It looks like we’ve got a billion-dollar mismatch between rules and reality here. An established security research firm has released a study suggesting that while providers are working hard on meeting HIPAA and other security regs, their data isn’t any more secure than when it was before.
Kroll’s 2012 HIMSS Analytyics Report: Security of Patient Data, concludes that the rate of provider data breaches has been rising over the past six years, despite pressure on providers to conduct more security audits and otherwise tighten up their data ship.
What’s scary about this trend is that the healthcare institutions surveyed by Kroll don’t seem to be aware of the problem. Health IT execs rated themselves at 6.4 out of 7 (seven being “extremely prepared’) on their readiness to address data security. That’s up from 6.06 in 2010 and 5.88 in 2008.

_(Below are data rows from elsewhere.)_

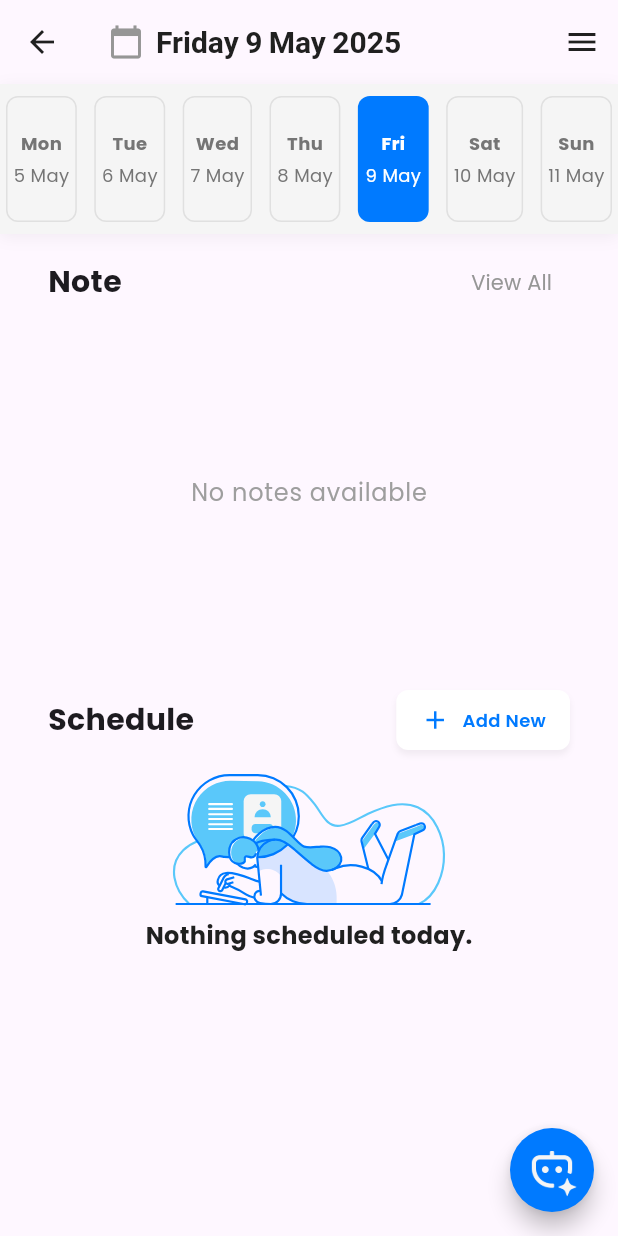
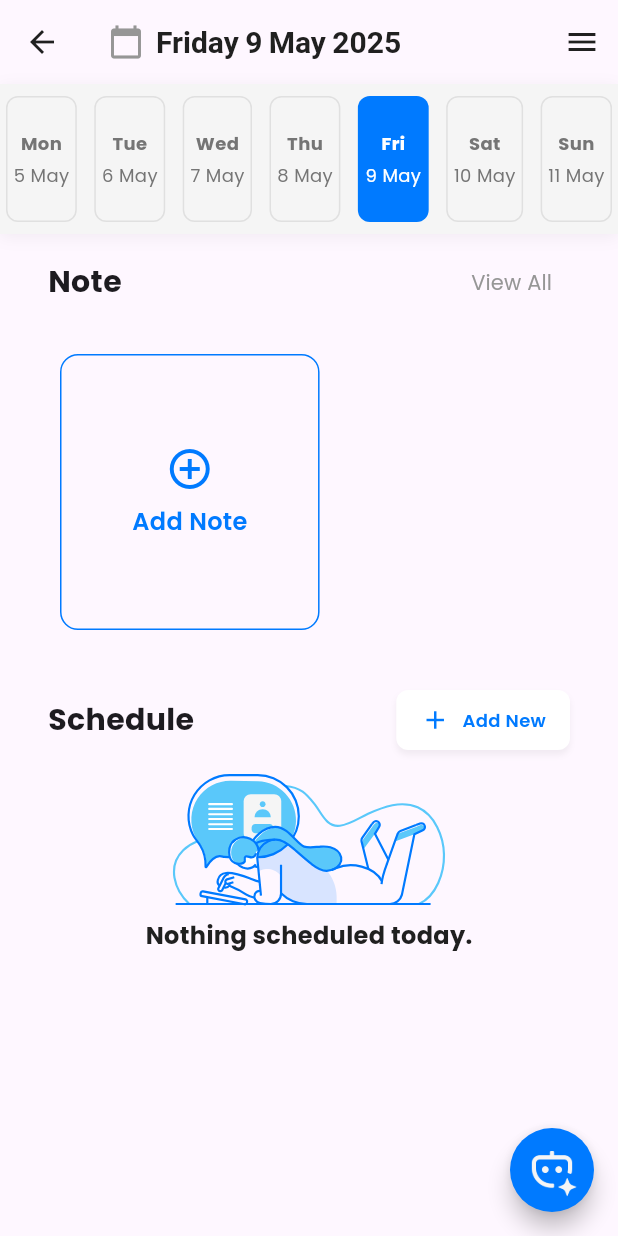
Before and after one commit to thanhquang2004/Study-tracker-app, a Flutter app: the HomeView screen opened by its route, on a phone screen of 412 x 824 dp. Run offline on Flutter 3.47's test engine with Material 3 defaults, Android fonts, the light colour scheme and no system bars; our stand-ins replace dio, equatable, flutter_bloc, flutter_dotenv, flutter_secure_storage, flutter_svg and 7 more; accounts and stored records are empty; network calls fail.

Commit message:
fix: fix empty note layout

```diff
--- a/lib/presentation/home/view/widget/note_list.dart
+++ b/lib/presentation/home/view/widget/note_list.dart
@@ -51,23 +51,11 @@ class NoteList extends StatelessWidget {
             const SizedBox(height: 8),
             SizedBox(
               height: 200,
-              child: state.notes.isEmpty
-                  ? Center(
-                      child: Text(
-                        'No notes available',
-                        style: Theme.of(context).textTheme.bodyLarge?.copyWith(
-                              color: Colors.grey,
-                            ),
-                      ),
-                    )
-                  : ListView.builder(
+              child: ListView.builder(
                 scrollDirection: Axis.horizontal,
-                      itemCount:
-                          state.notes.length > 3 ? 4 : state.notes.length + 1,
+                itemCount: state.notes.length > 3 ? 4 : state.notes.length + 1,
                 itemBuilder: (context, index) {
-                        if (index == 3 ||
-                            (index == state.notes.length &&
-                                state.notes.length < 3)) {
+                  if (index == 3 || (index == state.notes.length && state.notes.length < 3)) {
                     return _buildAddNoteButton(context, index);
                   }
                   return Padding(
```
Lines whose indentation alone changed are shown as unchanged.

But the data Kroll gathered suggests that they’re overconfident at best. It found that 27 percent of respondents had reported a breach during the past twelve months, up from 19 percent in 2010 and 13 percent in 2008. Worse, of those who saw breaches, 69 percent of providers had seen more than one breach.
Now, it would be easy to say that regs like HIPAA, Meaningful Use standards and the Red Flags rules are malformed, and that this is just another case of government getting it wrong to industry’s detriment. If there’s any truth to this notion, I do hope CMS leaders take notice and adjusts some of its requirements; Heaven knows they’d get plenty of credible, carefully thought-out feedback if they ask.
Unfortunately, though, I suspect far from being that easy. We’d all love it if we could just follow the rules, get government approval then say “stick a fork in it, security’s done.” But as readers know, security is such a complex mix of implementing technologies and changing inappropriate behaviors that it’s hard to tease out just what went wrong sometimes.
Still, it’s good to have an organization like Kroll remind us that meeting HIPAA requirements isn’t the be all and end all. Unfortunately, it’s really just the beginning.